Year of Publication: 2017
Research Program: ODP Ocean Drilling Program
Key Words: 12 Stratigraphy, Historical Geology and Paleoecology; 18 Geophysics, Solid-Earth; Atlantic Ocean; Biostratigraphy; Calibration; Cenozoic; Chaotic behavior; Chemostratigraphy; Chron C22n; Chronostratigraphy; Climate change; Climate forcing; Cores; Correlation; Cosmochronology; Cyclic processes; Cyclostratigraphy; Demerara Rise; Distortion; Eccentricity; Eocene; Equatorial Atlantic; Global change; Global warming; Imagery; Isotopes; Leg 207; Leg 208; Lower Eocene; Magnetostratigraphy; Microfossils; Nannofossils; North Atlantic; Northwest Atlantic; ODP Site 1258; ODP Site 1262; ODP Site 1263; ODP Site 1265; ODP Site 1267; Ocean Drilling Program; Ocean floors; Orbital forcing; Paleocene-Eocene Thermal Maximum; Paleoclimatology; Paleogene; Paleomagnetism; Precession; Rates; Sea-floor spreading; Solar system; South Atlantic; Spectra; Stable isotopes; Statistical analysis; Stratigraphic boundary; Succession; Tertiary; Time scales; Variations; Walvis Ridge; West Atlantic; X-ray fluorescence spectra; Ypresian
Coordinates: N092600 N092600 W0544400 W0544400
S271100 S271100 E0013500 E0013400
S283200 S283200 E0024700 E0024700
S285000 S285000 E0023800 E0023800
S280600 S280600 E0014300 E0014200
Record ID: 2018003550
Copyright Information: GeoRef, Copyright 2018 American Geosciences Institute.

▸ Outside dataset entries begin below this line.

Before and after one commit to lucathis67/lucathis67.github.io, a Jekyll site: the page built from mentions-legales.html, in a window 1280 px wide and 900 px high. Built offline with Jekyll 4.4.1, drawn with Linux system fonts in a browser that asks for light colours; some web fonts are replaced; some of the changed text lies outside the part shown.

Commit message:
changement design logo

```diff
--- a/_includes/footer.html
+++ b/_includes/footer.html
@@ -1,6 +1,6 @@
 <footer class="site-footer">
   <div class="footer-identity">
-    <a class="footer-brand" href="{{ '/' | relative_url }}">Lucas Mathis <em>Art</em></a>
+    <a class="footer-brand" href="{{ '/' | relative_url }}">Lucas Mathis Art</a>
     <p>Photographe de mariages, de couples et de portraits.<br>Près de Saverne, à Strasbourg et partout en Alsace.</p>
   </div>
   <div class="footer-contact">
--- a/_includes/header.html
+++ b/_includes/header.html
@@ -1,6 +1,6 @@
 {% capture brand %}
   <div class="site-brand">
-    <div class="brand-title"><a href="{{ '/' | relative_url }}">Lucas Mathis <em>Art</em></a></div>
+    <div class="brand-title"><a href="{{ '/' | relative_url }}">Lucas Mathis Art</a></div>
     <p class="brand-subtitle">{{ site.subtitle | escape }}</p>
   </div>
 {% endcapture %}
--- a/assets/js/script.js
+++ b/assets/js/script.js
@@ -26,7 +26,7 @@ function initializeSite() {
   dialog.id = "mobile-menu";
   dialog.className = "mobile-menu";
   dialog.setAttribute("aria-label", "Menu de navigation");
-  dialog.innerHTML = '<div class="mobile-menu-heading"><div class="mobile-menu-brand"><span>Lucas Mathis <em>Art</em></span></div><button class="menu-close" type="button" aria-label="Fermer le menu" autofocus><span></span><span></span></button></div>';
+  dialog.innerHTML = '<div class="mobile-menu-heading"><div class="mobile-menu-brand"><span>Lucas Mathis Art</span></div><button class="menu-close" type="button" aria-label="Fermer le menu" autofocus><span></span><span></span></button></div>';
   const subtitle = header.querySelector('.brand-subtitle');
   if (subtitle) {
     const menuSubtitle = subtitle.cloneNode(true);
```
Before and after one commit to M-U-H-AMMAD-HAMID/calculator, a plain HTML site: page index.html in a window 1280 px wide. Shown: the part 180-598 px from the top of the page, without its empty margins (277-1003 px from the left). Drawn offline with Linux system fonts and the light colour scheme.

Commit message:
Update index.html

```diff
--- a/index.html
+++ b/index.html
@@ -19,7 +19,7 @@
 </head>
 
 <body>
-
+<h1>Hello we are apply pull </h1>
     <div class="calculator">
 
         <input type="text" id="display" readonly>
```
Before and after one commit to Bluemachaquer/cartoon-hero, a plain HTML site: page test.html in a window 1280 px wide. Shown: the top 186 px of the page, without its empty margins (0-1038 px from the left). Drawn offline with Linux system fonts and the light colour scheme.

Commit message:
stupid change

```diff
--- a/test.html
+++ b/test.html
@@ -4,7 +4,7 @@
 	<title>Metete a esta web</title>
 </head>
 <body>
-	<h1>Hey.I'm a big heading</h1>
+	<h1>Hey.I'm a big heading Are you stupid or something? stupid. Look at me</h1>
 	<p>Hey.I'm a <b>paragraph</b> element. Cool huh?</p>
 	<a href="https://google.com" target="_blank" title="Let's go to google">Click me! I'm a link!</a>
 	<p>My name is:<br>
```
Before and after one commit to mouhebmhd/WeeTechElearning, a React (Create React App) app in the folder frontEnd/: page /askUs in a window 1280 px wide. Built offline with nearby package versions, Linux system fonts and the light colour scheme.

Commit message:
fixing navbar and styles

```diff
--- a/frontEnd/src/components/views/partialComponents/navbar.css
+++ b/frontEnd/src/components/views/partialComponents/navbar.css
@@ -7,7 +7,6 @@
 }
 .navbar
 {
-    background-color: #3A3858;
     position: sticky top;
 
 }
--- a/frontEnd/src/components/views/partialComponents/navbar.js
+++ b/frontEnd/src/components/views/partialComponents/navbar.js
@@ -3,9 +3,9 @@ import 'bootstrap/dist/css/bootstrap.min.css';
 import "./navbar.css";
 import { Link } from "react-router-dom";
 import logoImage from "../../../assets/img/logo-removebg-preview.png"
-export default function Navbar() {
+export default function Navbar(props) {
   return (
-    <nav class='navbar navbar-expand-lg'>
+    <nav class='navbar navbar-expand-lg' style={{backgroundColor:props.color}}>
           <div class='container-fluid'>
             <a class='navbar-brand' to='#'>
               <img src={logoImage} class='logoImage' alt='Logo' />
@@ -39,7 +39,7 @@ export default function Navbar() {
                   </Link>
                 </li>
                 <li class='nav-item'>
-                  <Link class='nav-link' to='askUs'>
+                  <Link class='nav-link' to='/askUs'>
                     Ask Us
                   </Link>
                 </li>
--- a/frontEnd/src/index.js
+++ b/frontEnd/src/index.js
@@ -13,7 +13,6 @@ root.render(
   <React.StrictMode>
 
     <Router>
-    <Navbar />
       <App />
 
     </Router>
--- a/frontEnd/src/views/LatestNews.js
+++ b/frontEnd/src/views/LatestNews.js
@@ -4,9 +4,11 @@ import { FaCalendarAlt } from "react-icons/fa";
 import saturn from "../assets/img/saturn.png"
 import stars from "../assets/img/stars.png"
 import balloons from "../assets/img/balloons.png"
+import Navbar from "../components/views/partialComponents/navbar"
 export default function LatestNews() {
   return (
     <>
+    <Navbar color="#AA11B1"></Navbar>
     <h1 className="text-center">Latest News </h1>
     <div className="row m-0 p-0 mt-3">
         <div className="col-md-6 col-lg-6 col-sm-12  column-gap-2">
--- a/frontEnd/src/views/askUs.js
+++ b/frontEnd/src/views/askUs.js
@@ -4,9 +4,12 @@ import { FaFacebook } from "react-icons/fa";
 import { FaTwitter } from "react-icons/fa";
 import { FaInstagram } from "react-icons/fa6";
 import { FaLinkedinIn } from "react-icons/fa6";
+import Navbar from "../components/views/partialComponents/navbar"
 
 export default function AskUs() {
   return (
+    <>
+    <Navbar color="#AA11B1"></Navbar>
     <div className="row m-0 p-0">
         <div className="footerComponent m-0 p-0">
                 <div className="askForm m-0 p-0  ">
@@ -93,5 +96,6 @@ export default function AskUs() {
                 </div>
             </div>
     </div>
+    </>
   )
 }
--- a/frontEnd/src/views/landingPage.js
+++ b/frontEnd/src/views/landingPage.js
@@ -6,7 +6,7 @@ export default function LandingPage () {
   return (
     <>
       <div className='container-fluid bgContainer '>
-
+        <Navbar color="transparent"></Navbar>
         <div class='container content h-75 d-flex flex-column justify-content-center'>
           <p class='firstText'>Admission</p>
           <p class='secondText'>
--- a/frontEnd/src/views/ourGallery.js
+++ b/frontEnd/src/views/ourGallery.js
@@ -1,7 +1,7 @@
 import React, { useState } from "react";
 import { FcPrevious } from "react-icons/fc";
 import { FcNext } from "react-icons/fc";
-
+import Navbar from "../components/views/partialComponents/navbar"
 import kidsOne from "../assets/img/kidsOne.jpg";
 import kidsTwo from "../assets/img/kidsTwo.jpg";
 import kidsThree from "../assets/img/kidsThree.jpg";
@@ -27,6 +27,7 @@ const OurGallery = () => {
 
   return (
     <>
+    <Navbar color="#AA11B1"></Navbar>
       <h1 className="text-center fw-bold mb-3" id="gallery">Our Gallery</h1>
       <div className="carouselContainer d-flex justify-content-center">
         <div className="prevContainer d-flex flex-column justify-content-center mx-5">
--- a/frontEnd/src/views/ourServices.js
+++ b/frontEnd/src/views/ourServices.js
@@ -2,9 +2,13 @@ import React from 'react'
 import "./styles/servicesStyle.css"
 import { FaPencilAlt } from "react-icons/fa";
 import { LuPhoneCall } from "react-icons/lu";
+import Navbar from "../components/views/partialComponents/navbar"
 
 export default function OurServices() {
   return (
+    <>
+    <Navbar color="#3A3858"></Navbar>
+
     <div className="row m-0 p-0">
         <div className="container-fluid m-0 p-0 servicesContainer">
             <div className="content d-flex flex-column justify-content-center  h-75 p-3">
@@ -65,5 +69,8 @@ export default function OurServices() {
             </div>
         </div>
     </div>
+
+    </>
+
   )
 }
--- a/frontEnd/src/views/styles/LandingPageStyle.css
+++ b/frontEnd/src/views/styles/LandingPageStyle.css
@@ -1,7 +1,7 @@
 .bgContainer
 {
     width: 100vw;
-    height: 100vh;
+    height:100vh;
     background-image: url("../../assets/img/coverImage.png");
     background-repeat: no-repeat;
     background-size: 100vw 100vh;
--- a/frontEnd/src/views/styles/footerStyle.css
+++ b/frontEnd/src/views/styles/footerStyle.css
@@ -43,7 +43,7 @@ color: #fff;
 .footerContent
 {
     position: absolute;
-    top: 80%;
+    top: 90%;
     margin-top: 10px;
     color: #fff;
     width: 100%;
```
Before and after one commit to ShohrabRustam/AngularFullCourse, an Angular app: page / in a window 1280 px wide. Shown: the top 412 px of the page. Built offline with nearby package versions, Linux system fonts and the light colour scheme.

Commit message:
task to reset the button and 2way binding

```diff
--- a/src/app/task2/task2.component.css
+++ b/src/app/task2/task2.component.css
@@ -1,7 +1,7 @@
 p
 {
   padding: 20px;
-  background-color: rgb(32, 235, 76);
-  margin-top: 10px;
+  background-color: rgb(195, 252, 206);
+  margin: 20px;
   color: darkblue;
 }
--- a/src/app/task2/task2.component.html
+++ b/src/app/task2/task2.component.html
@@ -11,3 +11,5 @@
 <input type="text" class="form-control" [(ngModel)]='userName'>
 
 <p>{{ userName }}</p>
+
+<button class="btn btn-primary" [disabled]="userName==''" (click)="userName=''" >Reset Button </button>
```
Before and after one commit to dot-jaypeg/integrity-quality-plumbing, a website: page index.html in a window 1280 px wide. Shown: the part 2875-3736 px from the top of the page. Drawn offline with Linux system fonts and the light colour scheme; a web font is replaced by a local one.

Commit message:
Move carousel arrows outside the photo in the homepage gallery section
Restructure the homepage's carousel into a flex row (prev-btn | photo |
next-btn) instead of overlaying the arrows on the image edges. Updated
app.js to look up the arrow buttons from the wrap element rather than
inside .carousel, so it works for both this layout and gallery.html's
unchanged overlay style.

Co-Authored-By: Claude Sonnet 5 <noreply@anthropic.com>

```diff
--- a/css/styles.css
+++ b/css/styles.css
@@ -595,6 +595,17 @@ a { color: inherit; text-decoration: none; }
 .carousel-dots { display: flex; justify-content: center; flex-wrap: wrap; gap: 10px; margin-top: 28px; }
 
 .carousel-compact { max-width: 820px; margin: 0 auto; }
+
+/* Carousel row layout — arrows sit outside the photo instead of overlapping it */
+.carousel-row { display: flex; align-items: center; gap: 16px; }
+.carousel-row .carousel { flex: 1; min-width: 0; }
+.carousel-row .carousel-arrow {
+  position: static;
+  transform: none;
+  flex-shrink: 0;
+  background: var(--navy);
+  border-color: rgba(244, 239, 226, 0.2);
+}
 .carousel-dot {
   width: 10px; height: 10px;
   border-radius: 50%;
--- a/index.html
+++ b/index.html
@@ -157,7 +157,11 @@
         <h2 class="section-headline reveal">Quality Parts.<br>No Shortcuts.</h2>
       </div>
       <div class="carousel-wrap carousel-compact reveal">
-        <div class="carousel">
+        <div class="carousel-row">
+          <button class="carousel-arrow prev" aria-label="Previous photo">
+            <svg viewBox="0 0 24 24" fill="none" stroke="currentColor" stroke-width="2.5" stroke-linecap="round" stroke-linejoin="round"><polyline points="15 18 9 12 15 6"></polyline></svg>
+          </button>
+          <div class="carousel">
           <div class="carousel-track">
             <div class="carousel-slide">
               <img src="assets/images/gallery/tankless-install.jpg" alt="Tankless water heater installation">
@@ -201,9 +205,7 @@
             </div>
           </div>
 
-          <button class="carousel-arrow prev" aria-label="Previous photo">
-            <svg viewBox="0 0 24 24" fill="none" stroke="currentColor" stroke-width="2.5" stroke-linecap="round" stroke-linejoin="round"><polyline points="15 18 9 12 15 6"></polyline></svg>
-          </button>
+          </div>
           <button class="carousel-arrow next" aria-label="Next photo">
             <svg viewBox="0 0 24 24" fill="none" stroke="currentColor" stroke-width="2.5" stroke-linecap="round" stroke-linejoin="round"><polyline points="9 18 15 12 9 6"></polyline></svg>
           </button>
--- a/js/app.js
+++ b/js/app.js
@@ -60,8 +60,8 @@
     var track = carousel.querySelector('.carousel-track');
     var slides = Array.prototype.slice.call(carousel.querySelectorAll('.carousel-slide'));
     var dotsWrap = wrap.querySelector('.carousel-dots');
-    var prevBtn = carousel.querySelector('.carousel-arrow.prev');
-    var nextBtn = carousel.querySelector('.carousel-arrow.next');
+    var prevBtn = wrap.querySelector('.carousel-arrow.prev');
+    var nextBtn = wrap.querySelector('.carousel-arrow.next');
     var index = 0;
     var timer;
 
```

Reference includes data from Copernicus Gesellschaft, Katlenburg-Lindau, Germany